* Task input *
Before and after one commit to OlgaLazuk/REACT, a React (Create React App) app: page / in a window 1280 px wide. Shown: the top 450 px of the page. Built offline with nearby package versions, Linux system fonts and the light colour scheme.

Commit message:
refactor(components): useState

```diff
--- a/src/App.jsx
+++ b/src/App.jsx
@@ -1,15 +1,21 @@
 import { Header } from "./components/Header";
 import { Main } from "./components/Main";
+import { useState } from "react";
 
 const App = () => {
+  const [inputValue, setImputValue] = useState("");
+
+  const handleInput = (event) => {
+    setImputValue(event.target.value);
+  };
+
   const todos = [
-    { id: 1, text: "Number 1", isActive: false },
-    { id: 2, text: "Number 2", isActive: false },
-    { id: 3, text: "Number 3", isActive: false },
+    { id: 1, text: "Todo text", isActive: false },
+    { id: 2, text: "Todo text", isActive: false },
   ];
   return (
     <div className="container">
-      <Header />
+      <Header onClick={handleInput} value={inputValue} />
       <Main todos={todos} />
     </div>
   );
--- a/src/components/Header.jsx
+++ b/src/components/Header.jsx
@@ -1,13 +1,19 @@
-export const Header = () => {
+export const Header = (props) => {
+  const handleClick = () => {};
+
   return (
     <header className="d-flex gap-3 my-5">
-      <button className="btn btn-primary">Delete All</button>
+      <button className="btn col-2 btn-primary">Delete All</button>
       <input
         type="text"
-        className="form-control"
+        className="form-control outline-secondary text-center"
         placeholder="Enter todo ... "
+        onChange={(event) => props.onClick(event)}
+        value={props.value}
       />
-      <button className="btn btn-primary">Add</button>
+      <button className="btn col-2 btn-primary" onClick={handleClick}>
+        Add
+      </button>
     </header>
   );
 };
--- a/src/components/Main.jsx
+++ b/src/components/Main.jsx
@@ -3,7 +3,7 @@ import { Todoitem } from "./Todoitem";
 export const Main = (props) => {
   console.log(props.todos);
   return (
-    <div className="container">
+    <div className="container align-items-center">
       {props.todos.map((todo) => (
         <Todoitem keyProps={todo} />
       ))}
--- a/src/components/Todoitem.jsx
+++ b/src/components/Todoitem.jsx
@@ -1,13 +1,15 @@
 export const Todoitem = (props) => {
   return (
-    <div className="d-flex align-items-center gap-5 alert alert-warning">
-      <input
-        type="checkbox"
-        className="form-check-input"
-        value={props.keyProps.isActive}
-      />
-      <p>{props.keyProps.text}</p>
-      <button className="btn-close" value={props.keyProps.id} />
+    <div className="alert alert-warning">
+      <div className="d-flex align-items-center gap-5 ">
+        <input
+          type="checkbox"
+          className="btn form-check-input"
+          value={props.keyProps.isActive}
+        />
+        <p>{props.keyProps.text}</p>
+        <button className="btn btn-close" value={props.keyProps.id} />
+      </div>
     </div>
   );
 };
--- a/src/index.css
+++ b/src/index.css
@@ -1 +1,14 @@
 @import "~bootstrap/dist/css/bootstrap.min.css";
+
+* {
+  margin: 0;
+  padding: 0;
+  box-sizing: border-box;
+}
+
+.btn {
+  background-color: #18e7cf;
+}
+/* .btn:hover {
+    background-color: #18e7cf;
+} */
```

* Task description *
Task for the records above: copy every line in which the word "event" occurs.

* Completed task *
+  const handleInput = (event) => {
+    setImputValue(event.target.value);
+        onChange={(event) => props.onClick(event)}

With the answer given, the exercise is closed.